- **Revision comparison data**
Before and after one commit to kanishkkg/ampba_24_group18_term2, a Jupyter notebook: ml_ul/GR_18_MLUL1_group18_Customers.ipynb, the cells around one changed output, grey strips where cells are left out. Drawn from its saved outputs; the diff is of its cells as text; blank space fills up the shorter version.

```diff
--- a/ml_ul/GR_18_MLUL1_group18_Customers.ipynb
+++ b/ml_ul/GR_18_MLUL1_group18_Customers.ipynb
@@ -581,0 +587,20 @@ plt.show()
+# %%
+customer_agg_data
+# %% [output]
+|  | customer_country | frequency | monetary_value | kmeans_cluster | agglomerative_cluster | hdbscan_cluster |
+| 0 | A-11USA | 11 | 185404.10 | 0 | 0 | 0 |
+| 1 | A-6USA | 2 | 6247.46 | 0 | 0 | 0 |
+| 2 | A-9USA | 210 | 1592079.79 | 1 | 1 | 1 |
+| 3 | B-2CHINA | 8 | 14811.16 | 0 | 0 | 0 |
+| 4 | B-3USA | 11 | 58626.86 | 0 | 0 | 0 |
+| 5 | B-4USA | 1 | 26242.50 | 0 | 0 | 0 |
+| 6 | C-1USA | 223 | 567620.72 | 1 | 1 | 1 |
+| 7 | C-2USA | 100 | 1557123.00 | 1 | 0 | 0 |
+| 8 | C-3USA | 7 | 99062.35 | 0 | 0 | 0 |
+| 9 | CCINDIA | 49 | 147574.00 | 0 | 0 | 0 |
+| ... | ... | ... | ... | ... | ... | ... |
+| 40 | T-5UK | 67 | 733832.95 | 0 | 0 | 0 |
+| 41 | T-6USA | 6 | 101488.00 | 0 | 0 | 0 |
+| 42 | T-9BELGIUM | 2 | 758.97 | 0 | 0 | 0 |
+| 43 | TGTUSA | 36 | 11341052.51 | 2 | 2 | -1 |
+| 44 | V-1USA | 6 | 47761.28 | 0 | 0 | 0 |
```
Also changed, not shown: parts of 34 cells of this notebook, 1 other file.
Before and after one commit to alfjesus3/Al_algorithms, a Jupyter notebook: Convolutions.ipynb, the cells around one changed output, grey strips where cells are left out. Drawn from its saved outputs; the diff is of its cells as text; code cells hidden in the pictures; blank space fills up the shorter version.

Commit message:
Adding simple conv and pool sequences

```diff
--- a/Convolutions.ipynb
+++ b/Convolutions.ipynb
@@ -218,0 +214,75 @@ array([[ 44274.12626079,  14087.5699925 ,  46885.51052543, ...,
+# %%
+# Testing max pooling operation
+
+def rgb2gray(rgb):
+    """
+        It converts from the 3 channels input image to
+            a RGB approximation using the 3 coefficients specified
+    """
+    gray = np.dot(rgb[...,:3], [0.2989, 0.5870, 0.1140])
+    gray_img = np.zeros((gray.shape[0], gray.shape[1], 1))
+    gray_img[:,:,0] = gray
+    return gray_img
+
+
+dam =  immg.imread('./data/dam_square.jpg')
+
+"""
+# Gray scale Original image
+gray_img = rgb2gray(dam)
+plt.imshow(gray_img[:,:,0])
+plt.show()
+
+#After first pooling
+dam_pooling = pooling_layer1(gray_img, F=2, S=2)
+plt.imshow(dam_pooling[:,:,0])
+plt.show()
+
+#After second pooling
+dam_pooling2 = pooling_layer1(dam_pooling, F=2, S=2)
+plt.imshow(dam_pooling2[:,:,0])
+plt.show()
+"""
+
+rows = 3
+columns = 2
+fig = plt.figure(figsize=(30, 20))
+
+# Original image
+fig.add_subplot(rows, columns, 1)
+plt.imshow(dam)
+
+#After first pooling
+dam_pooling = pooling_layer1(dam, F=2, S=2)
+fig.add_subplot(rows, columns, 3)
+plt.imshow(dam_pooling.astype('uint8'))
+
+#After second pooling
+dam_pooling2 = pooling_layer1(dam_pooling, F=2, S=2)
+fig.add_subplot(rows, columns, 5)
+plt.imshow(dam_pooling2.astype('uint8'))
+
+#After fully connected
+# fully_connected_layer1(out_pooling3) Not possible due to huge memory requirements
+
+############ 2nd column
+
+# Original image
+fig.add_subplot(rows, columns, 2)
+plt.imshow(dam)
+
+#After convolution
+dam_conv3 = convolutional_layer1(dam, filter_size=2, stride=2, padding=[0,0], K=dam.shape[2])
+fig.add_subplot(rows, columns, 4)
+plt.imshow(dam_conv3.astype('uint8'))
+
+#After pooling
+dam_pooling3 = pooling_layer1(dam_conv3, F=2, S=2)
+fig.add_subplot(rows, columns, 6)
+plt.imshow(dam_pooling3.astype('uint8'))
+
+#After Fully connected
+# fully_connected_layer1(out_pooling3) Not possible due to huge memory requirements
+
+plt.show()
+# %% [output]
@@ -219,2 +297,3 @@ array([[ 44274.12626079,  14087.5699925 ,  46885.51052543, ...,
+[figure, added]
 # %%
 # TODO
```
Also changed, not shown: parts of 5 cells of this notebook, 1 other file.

- **What the task requires**
Could you repeat every record above exactly as it is written?

- **Your solution**
Before and after one commit to kanishkkg/ampba_24_group18_term2, a Jupyter notebook: ml_ul/GR_18_MLUL1_group18_Customers.ipynb, the cells around one changed output, grey strips where cells are left out. Drawn from its saved outputs; the diff is of its cells as text; blank space fills up the shorter version.

```diff
--- a/ml_ul/GR_18_MLUL1_group18_Customers.ipynb
+++ b/ml_ul/GR_18_MLUL1_group18_Customers.ipynb
@@ -581,0 +587,20 @@ plt.show()
+# %%
+customer_agg_data
+# %% [output]
+|  | customer_country | frequency | monetary_value | kmeans_cluster | agglomerative_cluster | hdbscan_cluster |
+| 0 | A-11USA | 11 | 185404.10 | 0 | 0 | 0 |
+| 1 | A-6USA | 2 | 6247.46 | 0 | 0 | 0 |
+| 2 | A-9USA | 210 | 1592079.79 | 1 | 1 | 1 |
+| 3 | B-2CHINA | 8 | 14811.16 | 0 | 0 | 0 |
+| 4 | B-3USA | 11 | 58626.86 | 0 | 0 | 0 |
+| 5 | B-4USA | 1 | 26242.50 | 0 | 0 | 0 |
+| 6 | C-1USA | 223 | 567620.72 | 1 | 1 | 1 |
+| 7 | C-2USA | 100 | 1557123.00 | 1 | 0 | 0 |
+| 8 | C-3USA | 7 | 99062.35 | 0 | 0 | 0 |
+| 9 | CCINDIA | 49 | 147574.00 | 0 | 0 | 0 |
+| ... | ... | ... | ... | ... | ... | ... |
+| 40 | T-5UK | 67 | 733832.95 | 0 | 0 | 0 |
+| 41 | T-6USA | 6 | 101488.00 | 0 | 0 | 0 |
+| 42 | T-9BELGIUM | 2 | 758.97 | 0 | 0 | 0 |
+| 43 | TGTUSA | 36 | 11341052.51 | 2 | 2 | -1 |
+| 44 | V-1USA | 6 | 47761.28 | 0 | 0 | 0 |
```
Also changed, not shown: parts of 34 cells of this notebook, 1 other file.
Before and after one commit to alfjesus3/Al_algorithms, a Jupyter notebook: Convolutions.ipynb, the cells around one changed output, grey strips where cells are left out. Drawn from its saved outputs; the diff is of its cells as text; code cells hidden in the pictures; blank space fills up the shorter version.

Commit message:
Adding simple conv and pool sequences

```diff
--- a/Convolutions.ipynb
+++ b/Convolutions.ipynb
@@ -218,0 +214,75 @@ array([[ 44274.12626079,  14087.5699925 ,  46885.51052543, ...,
+# %%
+# Testing max pooling operation
+
+def rgb2gray(rgb):
+    """
+        It converts from the 3 channels input image to
+            a RGB approximation using the 3 coefficients specified
+    """
+    gray = np.dot(rgb[...,:3], [0.2989, 0.5870, 0.1140])
+    gray_img = np.zeros((gray.shape[0], gray.shape[1], 1))
+    gray_img[:,:,0] = gray
+    return gray_img
+
+
+dam =  immg.imread('./data/dam_square.jpg')
+
+"""
+# Gray scale Original image
+gray_img = rgb2gray(dam)
+plt.imshow(gray_img[:,:,0])
+plt.show()
+
+#After first pooling
+dam_pooling = pooling_layer1(gray_img, F=2, S=2)
+plt.imshow(dam_pooling[:,:,0])
+plt.show()
+
+#After second pooling
+dam_pooling2 = pooling_layer1(dam_pooling, F=2, S=2)
+plt.imshow(dam_pooling2[:,:,0])
+plt.show()
+"""
+
+rows = 3
+columns = 2
+fig = plt.figure(figsize=(30, 20))
+
+# Original image
+fig.add_subplot(rows, columns, 1)
+plt.imshow(dam)
+
+#After first pooling
+dam_pooling = pooling_layer1(dam, F=2, S=2)
+fig.add_subplot(rows, columns, 3)
+plt.imshow(dam_pooling.astype('uint8'))
+
+#After second pooling
+dam_pooling2 = pooling_layer1(dam_pooling, F=2, S=2)
+fig.add_subplot(rows, columns, 5)
+plt.imshow(dam_pooling2.astype('uint8'))
+
+#After fully connected
+# fully_connected_layer1(out_pooling3) Not possible due to huge memory requirements
+
+############ 2nd column
+
+# Original image
+fig.add_subplot(rows, columns, 2)
+plt.imshow(dam)
+
+#After convolution
+dam_conv3 = convolutional_layer1(dam, filter_size=2, stride=2, padding=[0,0], K=dam.shape[2])
+fig.add_subplot(rows, columns, 4)
+plt.imshow(dam_conv3.astype('uint8'))
+
+#After pooling
+dam_pooling3 = pooling_layer1(dam_conv3, F=2, S=2)
+fig.add_subplot(rows, columns, 6)
+plt.imshow(dam_pooling3.astype('uint8'))
+
+#After Fully connected
+# fully_connected_layer1(out_pooling3) Not possible due to huge memory requirements
+
+plt.show()
+# %% [output]
@@ -219,2 +297,3 @@ array([[ 44274.12626079,  14087.5699925 ,  46885.51052543, ...,
+[figure, added]
 # %%
 # TODO
```
Also changed, not shown: parts of 5 cells of this notebook, 1 other file.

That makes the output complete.